Serving videos on your sites can really eat up your bandwidth. This can cost a lot of money, but so can buying Adobe's Flash software just to create videos in their format. It currently sells for about $700.
I personally use MPlayer as my video player of choice in Linux. It has an encoding program call MEncoder that we will use to convert our video. MEncoder should convert any video that MPlayer will play. If you are using Fedora Core, as I do, then you can find both MPlayer and MEncoder in the Fedora repositories. First we need a video to start with. For the purpose of this example we will use this video. It is a short, 2.4MB video of Built To Spill front-man Doug Martsch doing an acoustic version of “Car” somewhere, I do not recall the specific details. The video is DivX 4 with MP3 audio and is 480 x 360 pixels at approximately 15 frames per second.
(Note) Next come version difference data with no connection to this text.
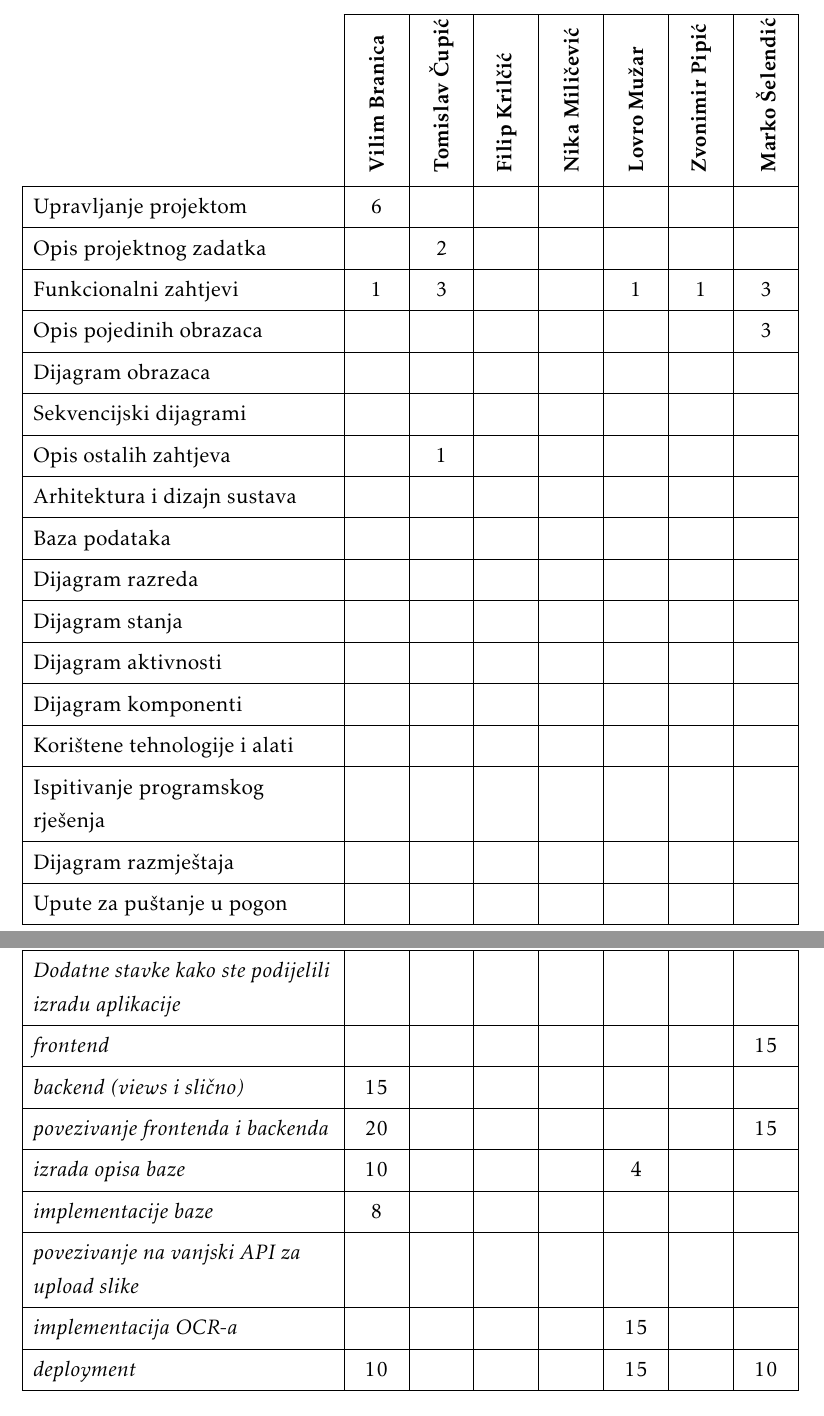
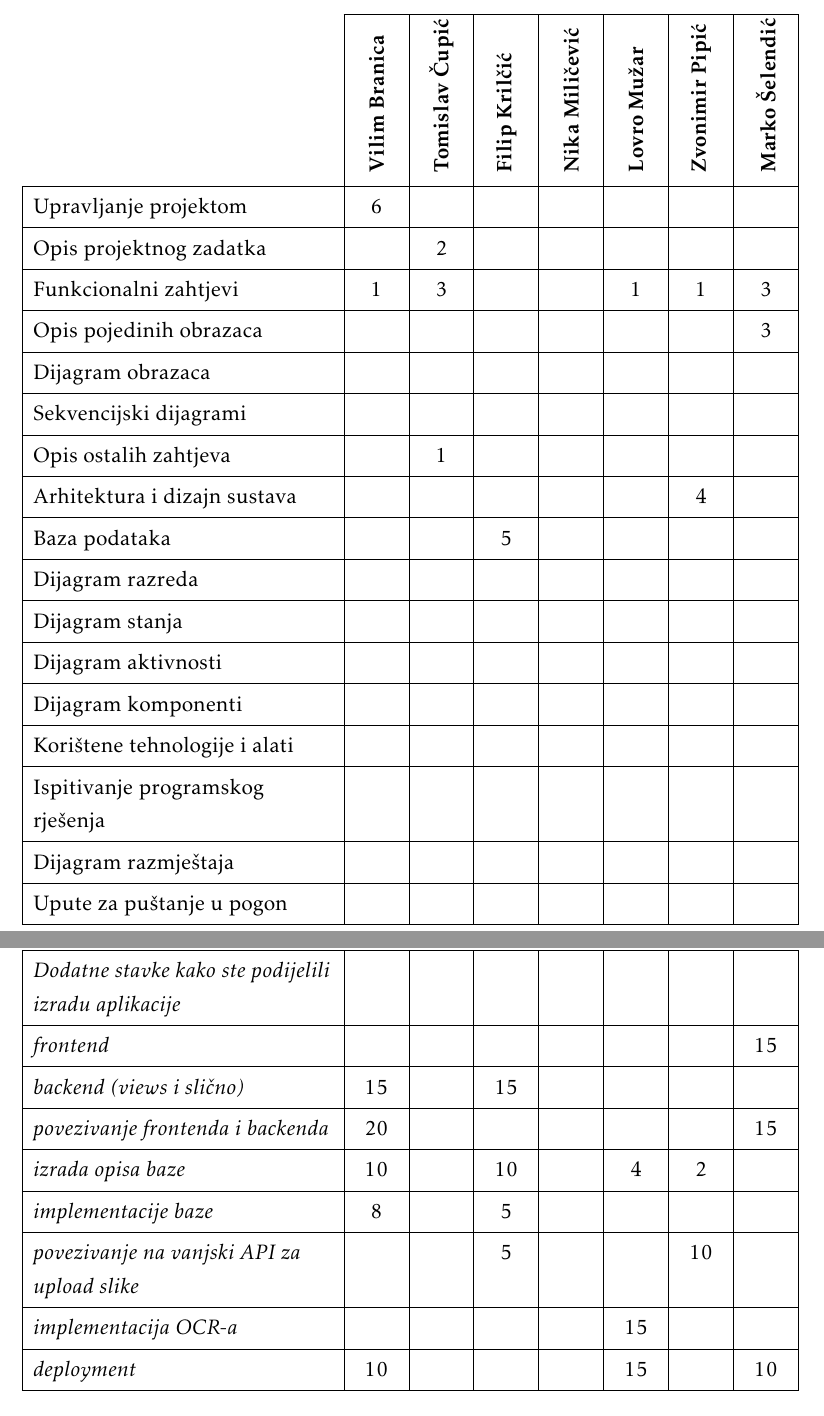
Before and after one commit to vilim-cro/InzenjerskiPristup, a LaTeX document (Dokumentacija/PROGI_ProjektnaDokumentacija.tex, which reads Dokumentacija/Dodatak.tex): two parts of pages 55 and 56 of 57, joined at a grey line, cut so that both start at the same text. Compiled offline with pdfLaTeX.

Commit message:
dodao svoje i pipceve sate i generirao novi pdf

```diff
--- a/Dokumentacija/Dodatak.tex
+++ b/Dokumentacija/Dodatak.tex
@@ -93,8 +93,8 @@
 				Sekvencijski dijagrami 		&  &  &  &  &  &  &  \\
 				Opis ostalih zahtjeva 		&  & 1 &  &  &  &  &  \\
 
-				Arhitektura i dizajn sustava	 &  &  &  &  &  &  &  \\
-				Baza podataka				&  &  &  &  &  &  &   \\
+				Arhitektura i dizajn sustava	 &  &  &  &  &  & 4 &  \\
+				Baza podataka				&  &  & 5 &  &  &  &   \\
 				Dijagram razreda 			&  &  &  &  &  &  &   \\
 				Dijagram stanja				&  &  &  &  &  &  &  \\
 				Dijagram aktivnosti 		&  &  &  &  &  &  &  \\
@@ -109,11 +109,11 @@
 				&  &  &  &  &  &  &  \\ \hline
 				\textit{Dodatne stavke kako ste podijelili izradu aplikacije} 			&  &  &  &  &  &  &  \\
 				\textit{frontend} 	&  &  &  &  &  &  & 15 \\
-				\textit{backend (views i slično)} 	& 15 &  &  &  &  &  & \\
+				\textit{backend (views i slično)} 	& 15 &  & 15 &  &  &  & \\
     				\textit{povezivanje frontenda i backenda} 	& 20 &  &  &  &  &  & 15 \\
-				\textit{izrada opisa baze} 	& 10 &  &  &  & 4 &  &  \\
-				\textit{implementacije baze} 	& 8 &  &  &  &  &  &  \\
-				\textit{povezivanje na vanjski API za upload slike} &  &  &  &  &  &  &  \\
+				\textit{izrada opisa baze} 	& 10 &  & 10 &  & 4 & 2 &  \\
+				\textit{implementacije baze} 	& 8 &  & 5 &  &  &  &  \\
+				\textit{povezivanje na vanjski API za upload slike} &  &  & 5 &  &  & 10 &  \\
 				\textit{implementacija OCR-a} 	&  &  &  &  & 15 &  &  \\
 				\textit{deployment} 	& 10 &  &  &  & 15 &  & 10 \\
 			\end{longtblr}
```
Also changed, not shown: Dokumentacija/PROGI_ProjektnaDokumentacija.pdf.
The following command will convert it to the Flash video (FLV) format. NOTE The backslash at the end of each line is used to break up commands in the shell:
[user@localhost ~]$ mencoder testvid.avi \ -ofps 15 -o testvid.flv -of lavf \ -oac mp3lame -lameopts abr:br=64 -srate 22050 -ovc lavc \ -lavfopts i_certify_that_my_video_stream_does_not_use_b_frames -lavcopts \ vcodec=flv:keyint=50:vbitrate=300:mbd=2:mv0:trell:v4mv:cbp:last_pred=3 -vf scale 320:240
This produces a Flash video that is the same resolution as our source video. One thing you should look out for is matching the frame-rate of your source video. The section in the second line of the command,
-ofps 15, tells MEncoder to make the new video have 15 frames per second. You can find your video's frame-rate easily with the
[user@localhost ~]$ file testvid.avi testvid.avi: RIFF (little-endian) data, AVI, 480 x 360, ~15 fps, video: DivX 4, audio: MPEG-1 Layer 3 (stereo, 44100 Hz)
We are also changing the output video's resolution, when we convert it, from 480 x 360 pixels to 320 x 240 pixels. You can omit the last line,
-vf scale 320:240, if you do not wish to alter the resolution.
We are finished. You just need to upload your new FLV file to your server and integrate it into your site. I will not cover that process because it will be different for each user dependent upon your particular hosting service and/or CMS. We have managed to reduce the filesize of our video from 2.4MB down to 933.2KB. We have also managed to standardize our video so that it does not depend on the vast array of browser video plugins that our site visitors could be using – just Flash. Here's the video we have produced: